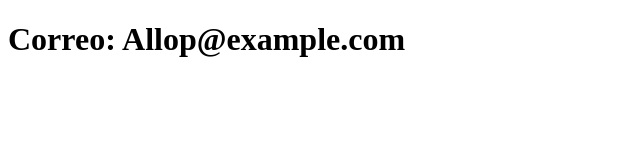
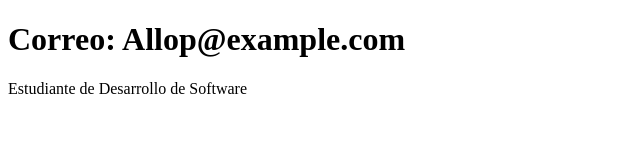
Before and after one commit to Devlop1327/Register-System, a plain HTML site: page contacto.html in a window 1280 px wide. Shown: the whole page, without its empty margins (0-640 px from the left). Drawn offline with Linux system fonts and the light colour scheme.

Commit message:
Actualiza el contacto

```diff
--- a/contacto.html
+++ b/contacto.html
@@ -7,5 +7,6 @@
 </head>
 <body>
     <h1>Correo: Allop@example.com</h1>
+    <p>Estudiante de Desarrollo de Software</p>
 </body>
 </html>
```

****************************************

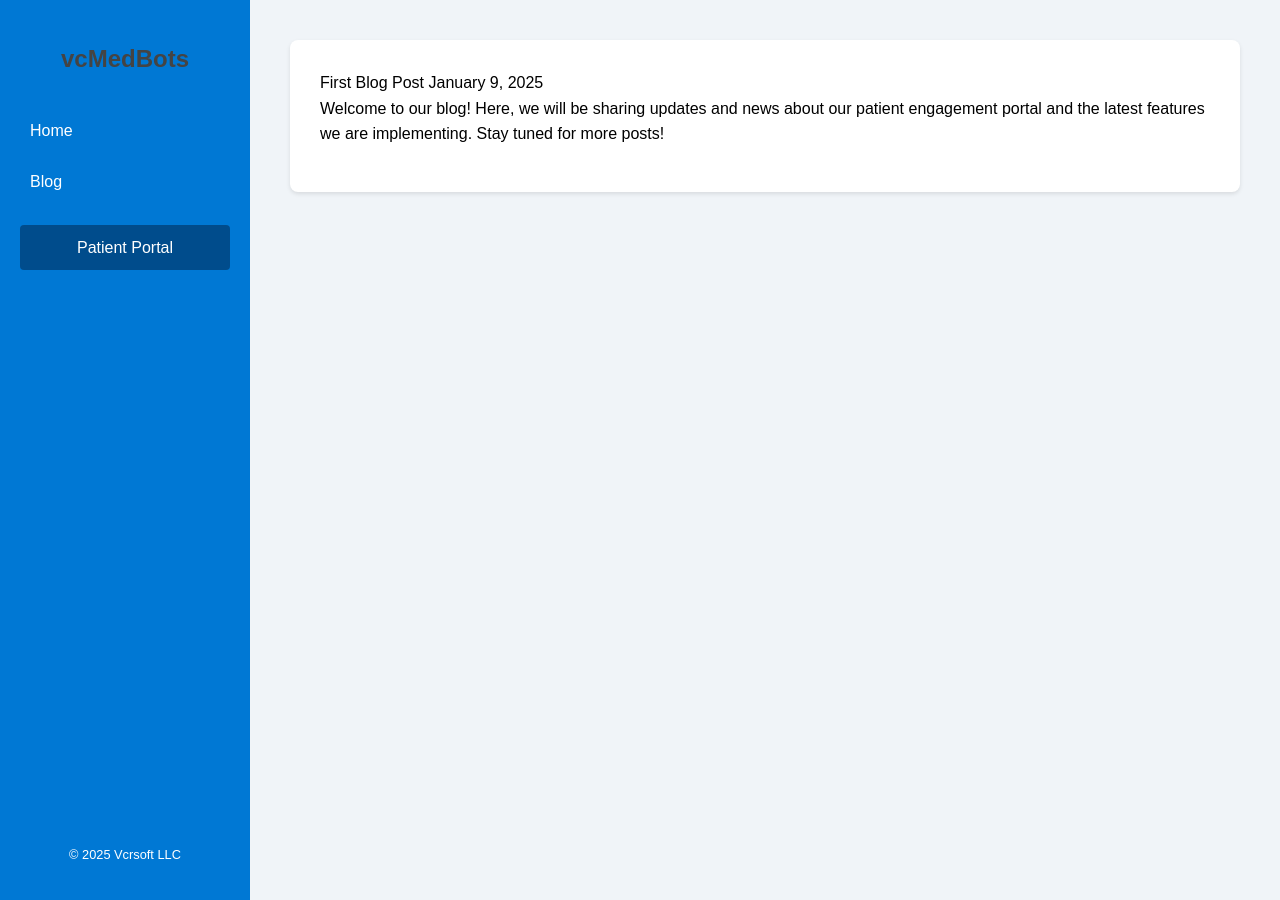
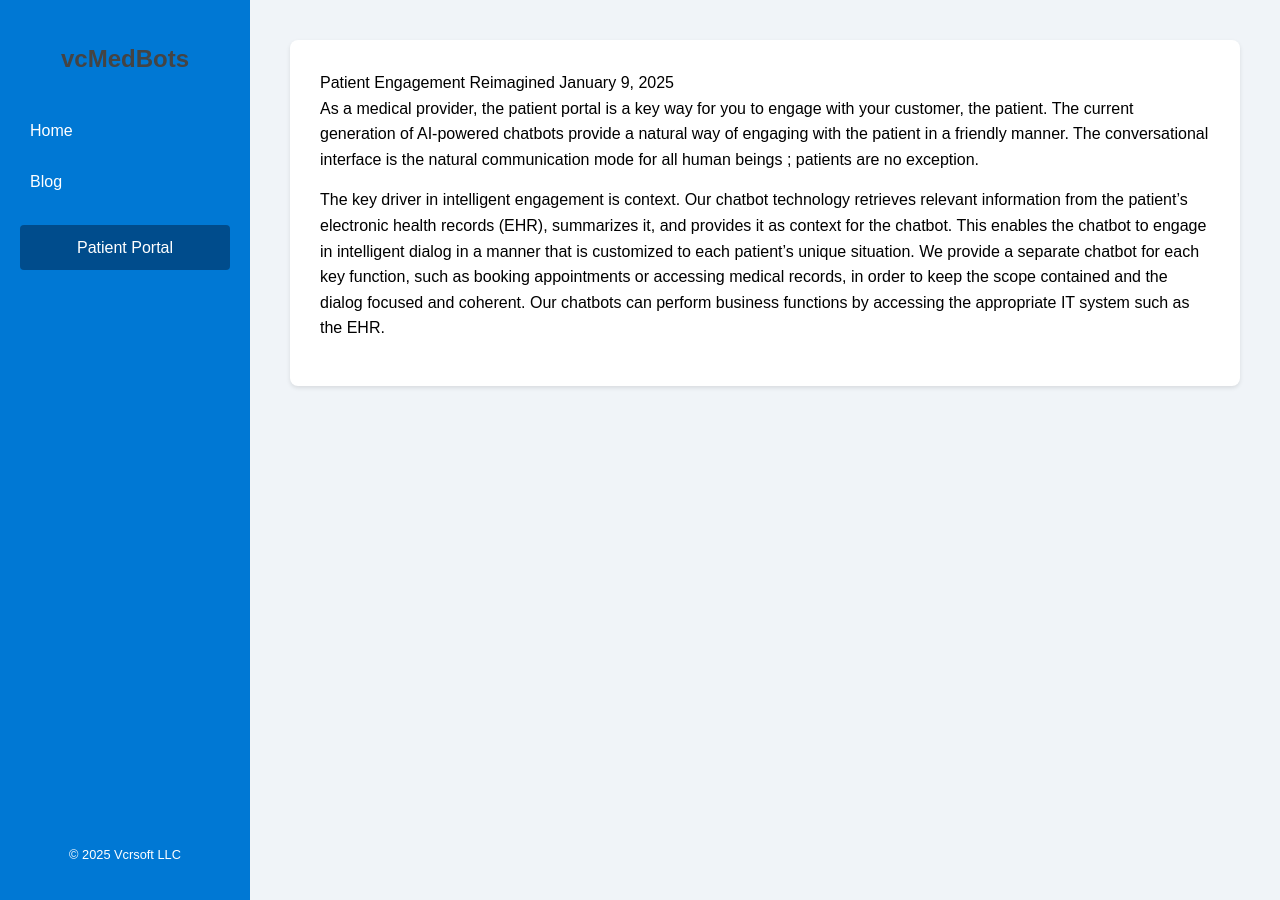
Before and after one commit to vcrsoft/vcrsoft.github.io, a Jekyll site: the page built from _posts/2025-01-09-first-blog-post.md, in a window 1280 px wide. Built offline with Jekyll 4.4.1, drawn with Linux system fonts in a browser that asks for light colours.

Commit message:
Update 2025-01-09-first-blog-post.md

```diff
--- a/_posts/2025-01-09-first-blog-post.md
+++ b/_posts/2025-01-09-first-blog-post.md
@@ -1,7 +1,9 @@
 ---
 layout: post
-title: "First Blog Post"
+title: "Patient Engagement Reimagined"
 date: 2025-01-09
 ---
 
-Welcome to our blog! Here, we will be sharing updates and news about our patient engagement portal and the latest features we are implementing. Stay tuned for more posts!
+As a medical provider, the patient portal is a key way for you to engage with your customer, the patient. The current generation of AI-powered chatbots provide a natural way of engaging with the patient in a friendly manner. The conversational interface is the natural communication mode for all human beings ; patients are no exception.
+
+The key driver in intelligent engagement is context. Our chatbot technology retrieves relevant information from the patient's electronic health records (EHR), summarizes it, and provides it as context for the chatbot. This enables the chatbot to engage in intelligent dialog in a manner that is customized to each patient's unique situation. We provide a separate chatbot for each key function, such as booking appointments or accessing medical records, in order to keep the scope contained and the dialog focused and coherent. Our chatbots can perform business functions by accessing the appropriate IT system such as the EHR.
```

****************************************

### WHAT YOU SHOULD DO
Only a number is wanted here: the count of lines above that hold the word "title".

### TASK ANSWER
2